_What is required_. Search the listing for the word "from". Copy every line where it is found.

-- Study material follows --

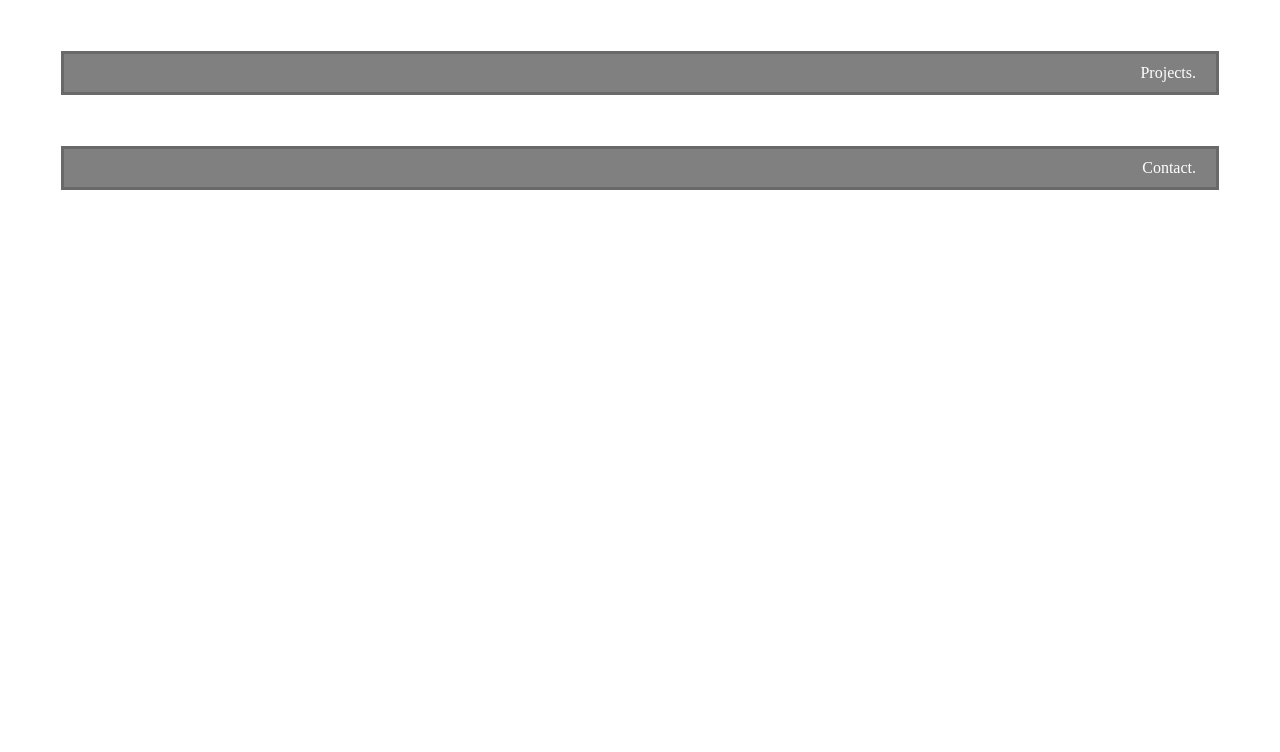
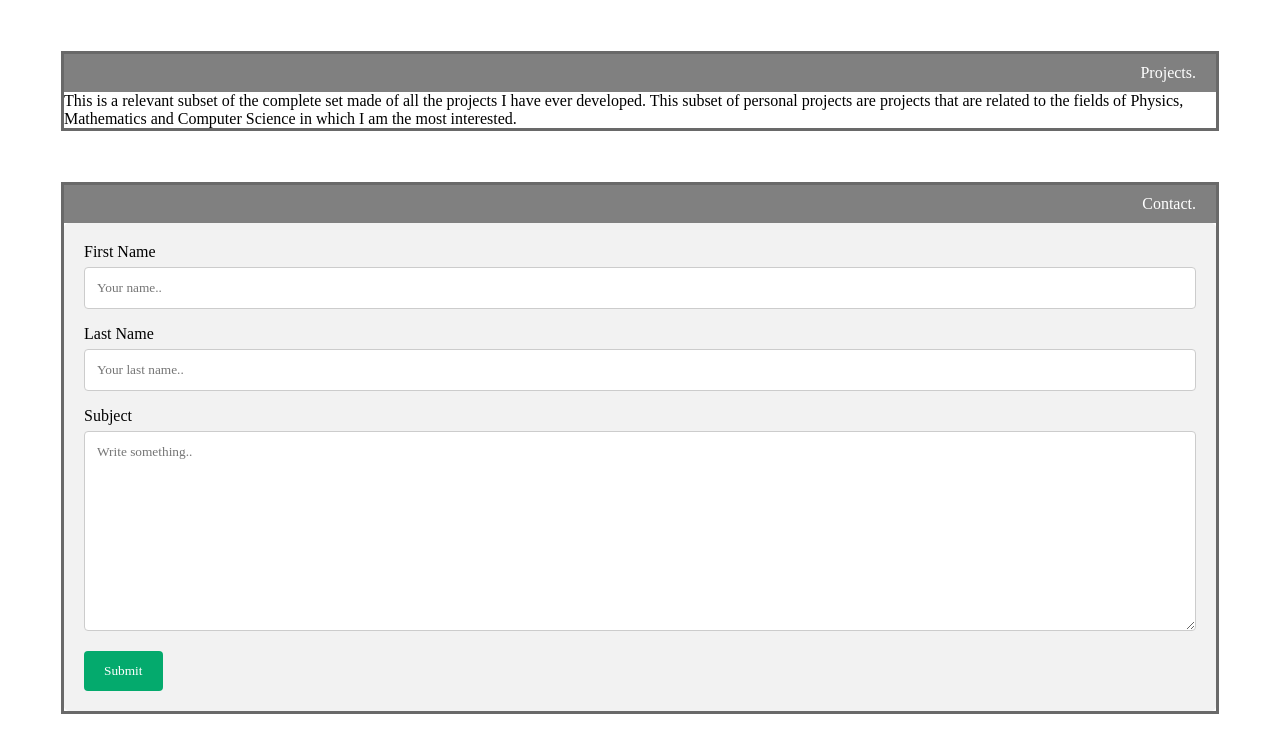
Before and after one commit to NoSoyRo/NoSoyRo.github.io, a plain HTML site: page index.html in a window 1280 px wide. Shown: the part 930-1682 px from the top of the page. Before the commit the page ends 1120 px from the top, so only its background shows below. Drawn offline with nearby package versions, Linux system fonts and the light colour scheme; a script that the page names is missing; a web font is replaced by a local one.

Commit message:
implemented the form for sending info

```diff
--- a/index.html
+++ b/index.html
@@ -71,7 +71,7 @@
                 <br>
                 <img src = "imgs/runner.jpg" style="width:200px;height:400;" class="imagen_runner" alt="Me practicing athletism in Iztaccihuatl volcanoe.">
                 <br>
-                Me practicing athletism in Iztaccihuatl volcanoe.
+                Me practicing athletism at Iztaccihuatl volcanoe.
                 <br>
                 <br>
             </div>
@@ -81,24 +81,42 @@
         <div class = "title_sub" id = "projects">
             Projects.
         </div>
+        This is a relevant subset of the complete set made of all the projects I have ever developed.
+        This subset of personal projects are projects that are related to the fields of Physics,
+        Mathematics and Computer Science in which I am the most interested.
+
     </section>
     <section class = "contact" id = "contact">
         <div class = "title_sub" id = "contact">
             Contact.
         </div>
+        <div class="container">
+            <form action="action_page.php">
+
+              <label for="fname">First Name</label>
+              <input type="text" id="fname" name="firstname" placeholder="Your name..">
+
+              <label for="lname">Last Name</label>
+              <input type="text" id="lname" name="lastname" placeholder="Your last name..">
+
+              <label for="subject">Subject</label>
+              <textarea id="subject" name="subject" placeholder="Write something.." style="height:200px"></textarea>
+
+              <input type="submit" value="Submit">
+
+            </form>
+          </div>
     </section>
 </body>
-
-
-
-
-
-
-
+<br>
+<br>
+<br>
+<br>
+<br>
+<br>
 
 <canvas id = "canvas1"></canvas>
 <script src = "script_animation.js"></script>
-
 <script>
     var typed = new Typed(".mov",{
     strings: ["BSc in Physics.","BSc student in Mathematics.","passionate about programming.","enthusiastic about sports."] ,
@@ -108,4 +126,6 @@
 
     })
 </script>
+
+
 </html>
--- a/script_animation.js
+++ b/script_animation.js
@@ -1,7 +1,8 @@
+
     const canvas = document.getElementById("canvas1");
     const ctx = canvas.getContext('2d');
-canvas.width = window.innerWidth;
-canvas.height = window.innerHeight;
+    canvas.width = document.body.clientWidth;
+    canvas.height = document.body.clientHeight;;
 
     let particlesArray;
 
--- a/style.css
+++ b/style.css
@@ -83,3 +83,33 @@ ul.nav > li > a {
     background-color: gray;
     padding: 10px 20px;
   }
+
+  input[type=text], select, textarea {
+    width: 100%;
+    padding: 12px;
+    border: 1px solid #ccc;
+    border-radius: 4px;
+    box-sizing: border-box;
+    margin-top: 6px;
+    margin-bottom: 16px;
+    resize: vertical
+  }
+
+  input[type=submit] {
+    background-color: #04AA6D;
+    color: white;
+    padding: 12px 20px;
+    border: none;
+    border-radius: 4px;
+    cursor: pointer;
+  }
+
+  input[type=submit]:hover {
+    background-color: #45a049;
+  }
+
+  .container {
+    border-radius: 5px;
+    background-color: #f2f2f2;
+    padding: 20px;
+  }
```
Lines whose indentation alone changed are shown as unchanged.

-- Study material concluded --
-- Study material follows --

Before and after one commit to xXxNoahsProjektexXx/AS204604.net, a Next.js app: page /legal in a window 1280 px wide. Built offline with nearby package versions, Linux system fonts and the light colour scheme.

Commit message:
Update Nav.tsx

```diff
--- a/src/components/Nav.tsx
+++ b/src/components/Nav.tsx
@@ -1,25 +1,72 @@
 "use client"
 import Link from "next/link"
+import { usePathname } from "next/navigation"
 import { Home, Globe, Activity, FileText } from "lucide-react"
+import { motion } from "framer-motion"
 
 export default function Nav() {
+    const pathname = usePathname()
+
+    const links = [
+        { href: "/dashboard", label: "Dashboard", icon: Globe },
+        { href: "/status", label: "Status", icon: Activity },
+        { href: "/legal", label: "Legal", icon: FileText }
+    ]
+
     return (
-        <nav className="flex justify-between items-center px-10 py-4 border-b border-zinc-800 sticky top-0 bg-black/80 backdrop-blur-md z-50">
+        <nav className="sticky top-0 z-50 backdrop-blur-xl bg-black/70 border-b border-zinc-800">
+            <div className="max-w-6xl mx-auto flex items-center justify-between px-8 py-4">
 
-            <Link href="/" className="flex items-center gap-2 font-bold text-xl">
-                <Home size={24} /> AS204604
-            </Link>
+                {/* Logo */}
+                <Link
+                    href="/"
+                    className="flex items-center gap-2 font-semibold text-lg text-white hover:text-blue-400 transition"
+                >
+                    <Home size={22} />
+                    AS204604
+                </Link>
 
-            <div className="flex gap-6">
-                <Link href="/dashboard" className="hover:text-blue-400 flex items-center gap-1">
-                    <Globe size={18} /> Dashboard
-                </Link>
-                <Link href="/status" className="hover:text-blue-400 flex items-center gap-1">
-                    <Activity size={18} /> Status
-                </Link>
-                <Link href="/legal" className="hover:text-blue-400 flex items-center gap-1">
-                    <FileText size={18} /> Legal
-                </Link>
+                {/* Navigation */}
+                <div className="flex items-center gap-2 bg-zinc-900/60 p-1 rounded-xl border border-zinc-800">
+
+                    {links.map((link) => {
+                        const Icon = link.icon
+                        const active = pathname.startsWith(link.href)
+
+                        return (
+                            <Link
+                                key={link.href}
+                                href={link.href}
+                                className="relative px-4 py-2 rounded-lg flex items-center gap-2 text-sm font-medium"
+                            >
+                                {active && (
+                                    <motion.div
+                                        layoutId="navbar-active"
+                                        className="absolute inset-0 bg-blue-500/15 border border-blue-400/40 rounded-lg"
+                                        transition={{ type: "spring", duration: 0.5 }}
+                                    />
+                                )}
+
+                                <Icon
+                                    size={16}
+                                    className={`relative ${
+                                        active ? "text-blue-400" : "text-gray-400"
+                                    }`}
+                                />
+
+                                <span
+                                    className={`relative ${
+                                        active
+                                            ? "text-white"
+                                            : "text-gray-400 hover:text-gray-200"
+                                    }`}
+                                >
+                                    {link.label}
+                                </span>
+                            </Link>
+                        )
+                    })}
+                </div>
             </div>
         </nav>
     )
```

-- Study material concluded --

_Task solution_.
Before and after one commit to NoSoyRo/NoSoyRo.github.io, a plain HTML site: page index.html in a window 1280 px wide. Shown: the part 930-1682 px from the top of the page. Before the commit the page ends 1120 px from the top, so only its background shows below. Drawn offline with nearby package versions, Linux system fonts and the light colour scheme; a script that the page names is missing; a web font is replaced by a local one.
 import Link from "next/link"
+import { usePathname } from "next/navigation"
 import { Home, Globe, Activity, FileText } from "lucide-react"
+import { motion } from "framer-motion"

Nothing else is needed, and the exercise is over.